“Call it anecdotal, but when I’m at social gatherings, kids’ sporting events, etc., and I overhear so many conversations about crypto, you know it’s time for a little caveat emptor. None of them can ever explain what it really is that they are throwing their money at. The longer the explanation the less so. Greater fool theory in action. It’s so ripe for fraud because people are desperate to chase the action.”

It is the same type of conversations I used to hear during the tech boom that ended in 2000 or during the housing bubble that ended in the “Great Financial Crisis” in 2008. In both eras, the bubbles hit a crescendo as nearly everyone became involved or interested in one way or another. I don’t think the “crypto” craze is as generally pervasive amongst the entire general population, but among certain segments it certainly is. Most notably the younger crowd — but I have seen quite a few of the older set also become enamored.   

There are now over 10,000 other cryptocurrencies, and the number increases every day. Bitcoin being the most famous, along with Ethereum, Dogecoin and others. You could even start your own crypto. My kids have already overdrawn their accounts at the Bank of Dad, so maybe I should start to issue them “DadBucks” instead. I wonder if the college I recently dropped my daughter off at will accept them? I’ll tell my boys to try and use them when they want more virtual credits for their video games.

Now, if you still need to be involved even after all my sarcastic and mean-spirited derision of crypto, for heaven’s sake, please only use a small amount you can afford to lose. It is gambling — pure and simple. You could get lucky, but probably not. If you want to gamble, then go to Vegas and at least have a fun time. The Crypto Craze has been fueled by low interest rates, excess money, and good old-fashioned greed. Better pray the Fed keeps the liquidity bubble going. 

Once everything gets quoted in Bitcoin instead of dollars, then I will eat my words. But even Tesla, which bought $1.5 billion Bitcoin, stopped accepting payments in Bitcoin! I am sure it was all because of Elon Musk’s environmental concerns due to the massive electricity required to “mine” a coin, and nothing to do with the nightmare it was causing in accounting due to the volatility.

Blockchain technology and cryptocurrency are not the same thing.

Blockchain is a real technology with the promise to improve many of the processes and transactions of our society, but nothing definitive has come of it yet. Cryptocurrencies are touted as a medium of exchange or an asset. But let us be straight forward: The reason everyone is interested in them is because they have gone up. Anything can go up if people throw their money at it, but that does not mean it has any intrinsic value or utility. People are just chasing a fad. It is a classic bubble fueled by easy money. 

As readers know, I am no fan of the central bank and government monetary/fiscal irresponsibility. I certainly sympathize with the idea of an alternate medium of exchange or unit of account that could not be manipulated by the government. Gold has even had a checkered history of trying to provide this function. Unfortunately, cryptocurrencies will not be able to perform this function.

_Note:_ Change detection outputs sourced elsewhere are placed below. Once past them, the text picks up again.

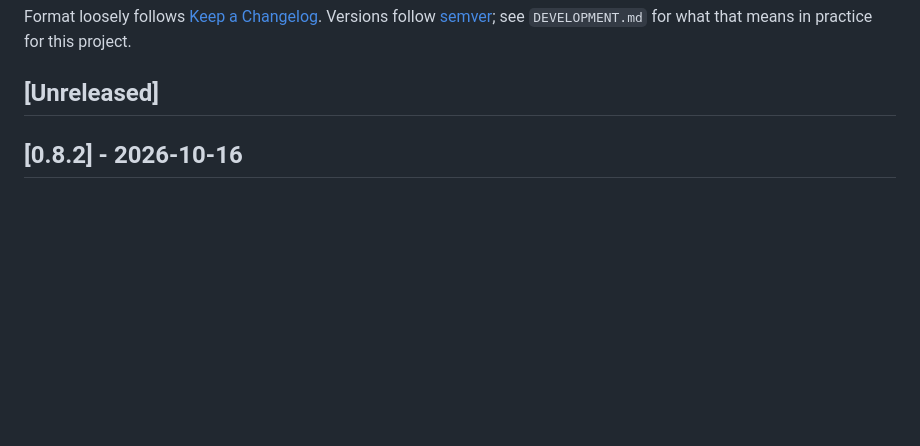
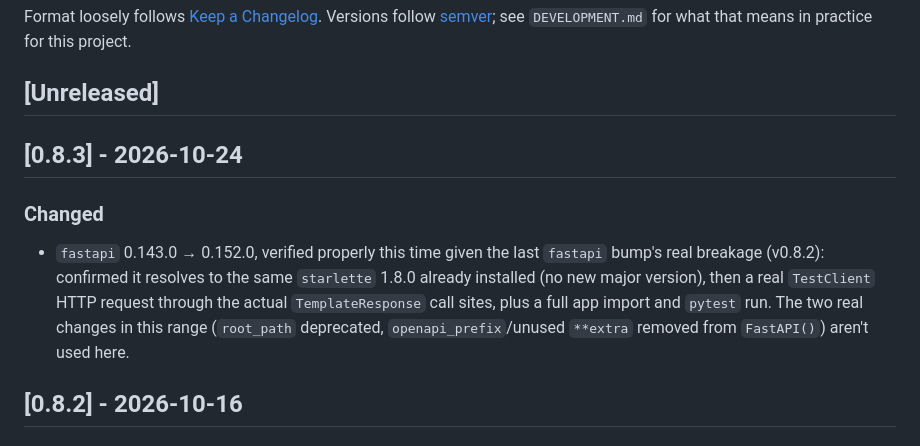
Before and after one commit to seaspotter/openwb-logger, a Markdown page: CHANGELOG.md, the part around the change. GitHub-like rendering; blank space fills up the shorter version.

Commit message:
Prepare v0.8.3 release
Co-Authored-By: Claude Sonnet 5 <noreply@anthropic.com>

```diff
--- a/CHANGELOG.md
+++ b/CHANGELOG.md
@@ -5,6 +5,18 @@ Versions follow [semver](https://semver.org/); see `DEVELOPMENT.md` for
 what that means in practice for this project.
 
 ## [Unreleased]
+
+## [0.8.3] - 2026-10-24
+
+### Changed
+- `fastapi` 0.143.0 → 0.152.0, verified properly this time given the
+  last `fastapi` bump's real breakage (v0.8.2): confirmed it resolves
+  to the same `starlette` 1.8.0 already installed (no new major
+  version), then a real `TestClient` HTTP request through the actual
+  `TemplateResponse` call sites, plus a full app import and `pytest`
+  run. The two real changes in this range (`root_path` deprecated,
+  `openapi_prefix`/unused `**extra` removed from `FastAPI()`) aren't
+  used here.
 
 ## [0.8.2] - 2026-10-16
 
```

You also cannot have hundreds or thousands of cryptos for use in this manner — it does not make any practical sense. Their own success is the basis for their ultimate failure. 

Governments, as slow as ever, are catching up to the cryptocurrency craze and placing on new controls every day.

Much of this action is valid to reduce fraud and criminal activity but also to control the flow of capital. Governments don’t typically like competition and alternatives for their currencies. Don’t think it can happen in the U.S.? Look up Executive Order 6102, signed on April 5, 1933, by FDR that forbade ownership of gold in excess of $100 and required all persons to deliver excess quantities in exchange for $20.67/ounce. 

As to the timing of when all this Crypto craziness will end, I simply do not know. Calling the top of bubbles is next to impossible. My best guesses are either some sort of government-induced restriction or monetary tightening by the Fed. Resist the “get rich quick” mentality that incentivizes people to chase the crowd. It is the classic Siren’s song that is once again calling to the unwary. Better to steer clear.